[Former Tommy Boy Records president Monica Lynch recently sat down with hip-hop personality and SOHH correspondent Shawn Setaro on his popular “The Cipher” podcast. Listen to the full interview and check out five gems she dropped during the Q&A.]

On moving to NYC in the late 1970s:

“I always tell people I went straight from Laguardia to Studio 54, which is an exaggeration—but not by much. I started hanging out between the Mudd Club and Studio 54 and living in the Chelsea Hotel and doing all of the late 70s-early 80s Downtown wannabe moves.”

On Afrika Bambaataa’s hit song “Planet Rock”:

“It was early 1982, and the track had been recorded. I remember very clearly that we had plates for ‘Planet Rock,’ and Tom [Silverman] and I went in his car and drove over to WHBI and delivered “Planet Rock” to Mr. Magic, who was on the air with Marley [Marl]. He played it, and it was like, bam, huge. That record hit so fast and so hard, and it was an amazing thing to witness.”

On how rap was viewed in the early 1980s:

“Rap was still considered a disgrace to the race in many bourgie black radio and black music departments at major labels. It wasn’t embraced. A lot of [the support] came from college radio stations and club DJs.”

On first meeting Queen Latifah:

“She came in as a young girl, probably 18 at the time, and she really had this otherworldly grace and intelligence. She’s sitting here with a sweatshirt and jeans, coming from New Jersey—which at the time wasn’t such a cool place to be coming from—but she had great presence.”

On first hearing De La Soul:

“[Their demo] really had a sound that no one had done. It was completely different. And it was either going to be a group that completely captured peoples’ imaginations, or they weren’t going to do anything.

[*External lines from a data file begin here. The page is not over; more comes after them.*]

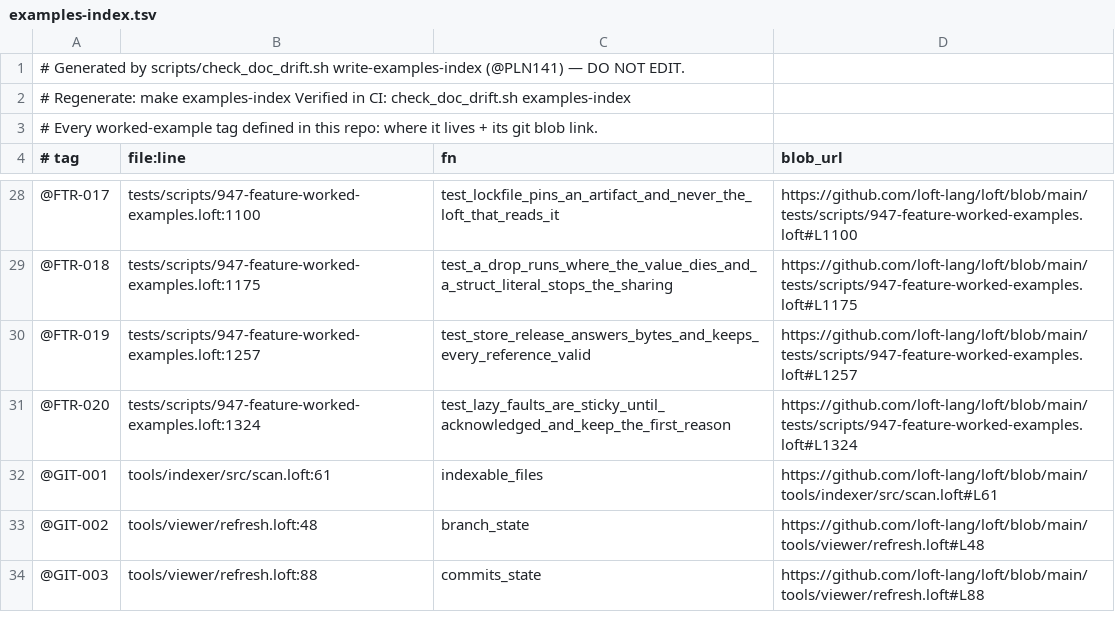
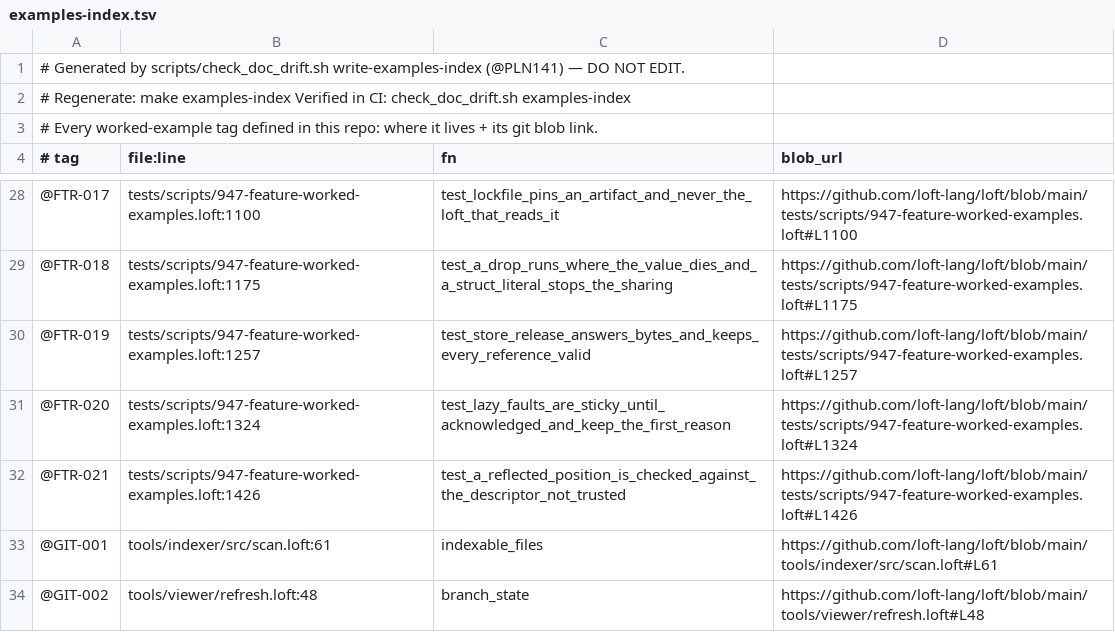
Before and after one commit to jjstwerff/loft, a TSV file: examples-index.tsv, drawn as a sheet; only a part is shown, gaps mark what is left out; the shorter side is filled out with more unchanged rows.

```diff
--- a/examples-index.tsv
+++ b/examples-index.tsv
@@ -31,2 +31,3 @@
 @FTR-020	tests/scripts/947-feature-worked-examples.loft:1324	test_lazy_faults_are_sticky_until_acknowledged_and_keep_the_first_reason	https://github.com/loft-lang/loft/blob/main/tests/scripts/947-feature-worked-examples.loft#L1324
+@FTR-021	tests/scripts/947-feature-worked-examples.loft:1426	test_a_reflected_position_is_checked_against_the_descriptor_not_trusted	https://github.com/loft-lang/loft/blob/main/tests/scripts/947-feature-worked-examples.loft#L1426
 @GIT-001	tools/indexer/src/scan.loft:61	indexable_files	https://github.com/loft-lang/loft/blob/main/tools/indexer/src/scan.loft#L61
```
Also changed, not shown: 3 other files.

There was no middle ground. They weren’t already going down an established lane. They created a whole new lane.”